  35. Chromatographic fractionation of a synthetic mixture of amino acids on ion exchange columns A second column with different buffer conditions is used to resolve the basic amino acids.

  36. Reversed phase chromatography of amino acids

  37. The Sequence of Amino Acids in a Protein • Is a unique characteristic of every protein • Is encoded by the nucleotide sequence of DNA • Is thus a form of genetic information • Is read from the amino terminus to the carboxyl terminus
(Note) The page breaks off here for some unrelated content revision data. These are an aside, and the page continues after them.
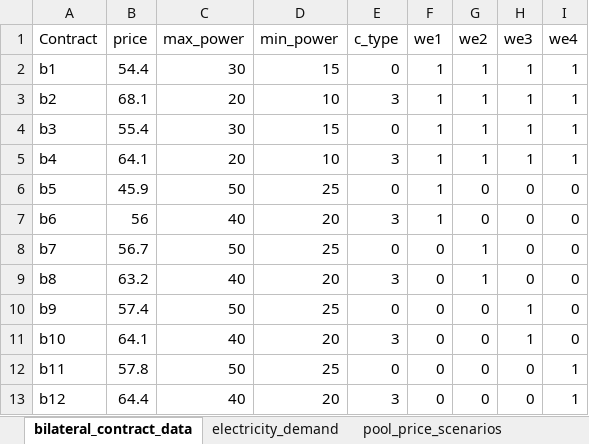
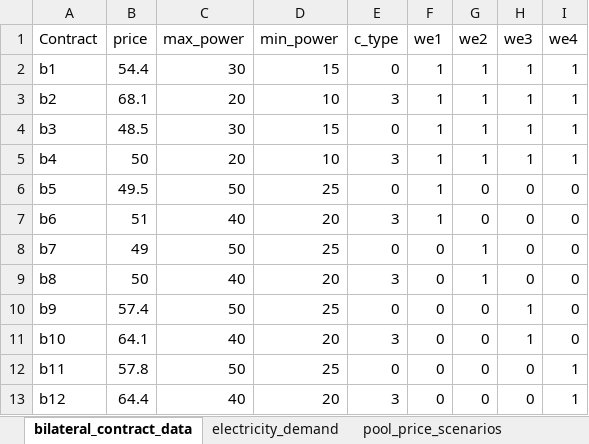
Before and after one commit to eschrade98/ATIES3_single_project_ES, an Excel workbook: input/input_big.xlsx, sheet bilateral_contract_data, drawn as a sheet; values as stored, in another font and other column widths than the file's, no borders; the diff names each change by its address in the sheet, - before the commit and + after, or states it on an @@ line.

```diff
--- a/input/input_big.xlsx (sheet bilateral_contract_data)
+++ b/input/input_big.xlsx (sheet bilateral_contract_data)
-B4 (price): 55.4
+B4 (price): 48.5
-B5 (price): 64.1
+B5 (price): 50
-B6 (price): 45.9
+B6 (price): 49.5
-B7 (price): 56
+B7 (price): 51
-B8 (price): 56.7
+B8 (price): 49
-B9 (price): 63.2
+B9 (price): 50
```
Also changed, not shown: sheet electricity_demand, sheet NU_non_anticipativity_matrix, 3 other files.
  38. Amino acid composition: Frequencies of the various amino acids in proteins for all the proteins in the SWISS-PROT protein knowledgebase. These data are derived from the amino acid composition of more than 100,000 different proteins (representing more than 40,000,000 amino acid residues). The range is from leucine at 9.55% to tryptophan at 1.18% of all residues.

  39. Proteins - Large and Small

  40. Protein Structure (nomenclature) • Peptide=short polymers of amino acids NOTE: each unit=amino acid residue (dipeptide, tripeptide, tetrapeptide) If >12 residues=oligopeptide If several dozen residues=polypeptide • Proteins are composed of 1 or more polypeptide chains 1=monomeric proteins 2 or more = multimeric proteins (homomultimeric or heteromultimeric) • Multimeric proteins are usually designated by greek letters and subscripts i.e. a2=homodimer a2b2=heteromultimer (tetramer) (4 polypeptides of 2 kinds)

  41. Protein Structure • Protein Shape: 2 general classes • globular • fibrous • Primary Structure: amino acid sequence (NH2 to COO end) • Secondary Structure: characteristic patterns of the polypeptide chain extending along 1 dimension - caused by hydrogen bonding interactions between adjacent amino acid residues, i.e. helical or pleated sheets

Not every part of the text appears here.